Joseph Sullivan said he has seen a graying but growing population still eager to exercise since he decided to open his first Peak Performance location in 1989.
Now, more than 20 years later, Sullivan oversees a growing chain of four physical treatment centers including a location in New Hyde Park that will celebrate its 10th anniversary in the fall.
“I think there’s an increased realization of the need for physical therapy,” Sullivan said. “We’re on the edge of a very aging, active population.”
Sullivan said the growing number of older but still active patients has prompted a need to address dizziness problems and therapy joint replacements, with hip and knee replacement increasingly common.
“Surgical procedures have evolved. Therapeutic procedures have evolved,” he said.
Typically, in a given week the five physical therapists in the New Hyde Park center treat 300 patients, according to Maria Ponzio, Peak Performance’s marketing director.
The New Hyde Park center features a pool for aquatic therapy, which reduces stress on patients’ limbs, and treatment tables in its exercise room, where clients also work out as part of weight-loss programs.
Each patient is treated by a physical therapist, a physical therapy assistant and an aide.
“We make sure everyone’s always attended,” Ponzio said.
Ponzio said that while Peak Performance has benefitted from the growing number of people staying active longer Peak Performance’s patients begin as young as seven years old and go all the way up to 97 years old.
Peak Performance, she said, draws patients from doctors affiliated with the LIJ-North Shore Hospital system, Winthrop University Hospital and through its affiliation with the Hospital for Special Surgery in Manhattan.
“We get patients from different areas,” Ponzio said. “We get a lot of young athletes who’ve injured themselves in sports. And we get patients on Medicare.”
Sullivan said the growth in women’s scholastic sports over the past 15 has also prompted a rise in the number of prospective patients seeking treatment.
“Girls are participating more frequently and more competitively in sports,” he said.
Most of the Peak Performance
clients in New Hyde Park and the other centers are referred for treatment by orthopedists. As doctors have increasingly recognized the value of physical therapy for their patients, Sullivan said, the field has gained more credibility.
“Overall, the field has been more recognized, especially as far as post-operative care is concerned as physicians have realized the need for post-operative care,” Sullivan said.
Sullivan encourages his staff members to acquire advanced therapeutic training.
He himself earned advanced certification as an orthopedic clinical specialist in 1999 as well as certification from the Hospital for Special Surgery as an advanced hip clinician three years ago.
Apart from the sheer numbers of patients seeking treatment, Sullivan attributes the expansion of Peak Performance’s client base to the quality of treatment it offers.
“We’ve earned a good reputation in the community and with the physicians who refer,” he said.
Sullivan was working as a physical therapist at North Shore University Hospital in Manhasset when he decided to open the first Peak Performance in Lynbrook in 1989. At the time, Sullivan was also completing his bachelor’s degree in physical therapy at Stony Brook University.
“I always had an eye on orthopedic and sports physical therapy.

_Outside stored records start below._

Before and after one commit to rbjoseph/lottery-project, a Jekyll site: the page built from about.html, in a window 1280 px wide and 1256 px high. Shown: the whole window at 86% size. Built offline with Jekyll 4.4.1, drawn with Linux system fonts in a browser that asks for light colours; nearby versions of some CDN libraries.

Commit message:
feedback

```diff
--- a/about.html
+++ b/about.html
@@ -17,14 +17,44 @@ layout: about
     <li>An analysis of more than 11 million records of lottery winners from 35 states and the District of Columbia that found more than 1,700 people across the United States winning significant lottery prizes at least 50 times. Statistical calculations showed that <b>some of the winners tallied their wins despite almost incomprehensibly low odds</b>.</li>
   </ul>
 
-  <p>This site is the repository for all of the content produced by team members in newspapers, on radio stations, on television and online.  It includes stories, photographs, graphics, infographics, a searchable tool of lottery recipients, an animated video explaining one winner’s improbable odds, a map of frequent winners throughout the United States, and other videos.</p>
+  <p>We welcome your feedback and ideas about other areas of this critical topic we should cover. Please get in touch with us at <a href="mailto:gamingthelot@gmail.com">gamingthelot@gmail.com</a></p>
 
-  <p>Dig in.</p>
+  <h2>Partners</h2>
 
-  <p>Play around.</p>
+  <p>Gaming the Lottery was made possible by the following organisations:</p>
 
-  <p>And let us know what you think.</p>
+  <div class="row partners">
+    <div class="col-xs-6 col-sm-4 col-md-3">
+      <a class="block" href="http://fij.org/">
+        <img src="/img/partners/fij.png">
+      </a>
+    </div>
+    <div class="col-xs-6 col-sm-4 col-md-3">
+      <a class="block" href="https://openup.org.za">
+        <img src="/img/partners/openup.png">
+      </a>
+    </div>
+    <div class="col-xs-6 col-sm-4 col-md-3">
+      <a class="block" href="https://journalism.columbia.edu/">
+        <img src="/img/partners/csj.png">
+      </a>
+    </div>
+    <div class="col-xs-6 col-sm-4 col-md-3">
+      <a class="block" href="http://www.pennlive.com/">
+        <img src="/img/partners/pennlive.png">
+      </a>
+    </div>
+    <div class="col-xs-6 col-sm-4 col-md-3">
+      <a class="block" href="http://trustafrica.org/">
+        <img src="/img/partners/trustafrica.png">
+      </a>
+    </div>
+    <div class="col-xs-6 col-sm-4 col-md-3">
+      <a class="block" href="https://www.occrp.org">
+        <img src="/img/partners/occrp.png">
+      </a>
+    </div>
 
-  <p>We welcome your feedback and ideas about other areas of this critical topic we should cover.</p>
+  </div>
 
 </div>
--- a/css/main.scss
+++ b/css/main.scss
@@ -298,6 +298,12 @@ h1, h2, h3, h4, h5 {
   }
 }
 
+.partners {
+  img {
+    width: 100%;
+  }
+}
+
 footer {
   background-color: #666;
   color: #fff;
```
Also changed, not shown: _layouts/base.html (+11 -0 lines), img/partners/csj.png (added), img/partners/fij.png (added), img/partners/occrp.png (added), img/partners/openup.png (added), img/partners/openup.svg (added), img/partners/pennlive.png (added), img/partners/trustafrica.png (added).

And there was a need,” he said.
At that time, he said, the primary focus was on post-operative care.
“In the beginning, it was more of a general practice. We had a very wide spectrum of orthopedic conditions,” he recalled.
In the intervening years, his practice in Lynbrook expanded and relocated twice. After opening the New Hyde Park location, he then opened in Island Park and Wantagh.
Sullivan also has two other physical therapists, Glenn Granzin and John Finnernan, who have joined him as partners in the business.
More information about the programs Peak Performance offers is available on its Web site at http://peakptfit.com/. Prospective patients can also contact the New Hyde Park center by phone at 516-326-0793.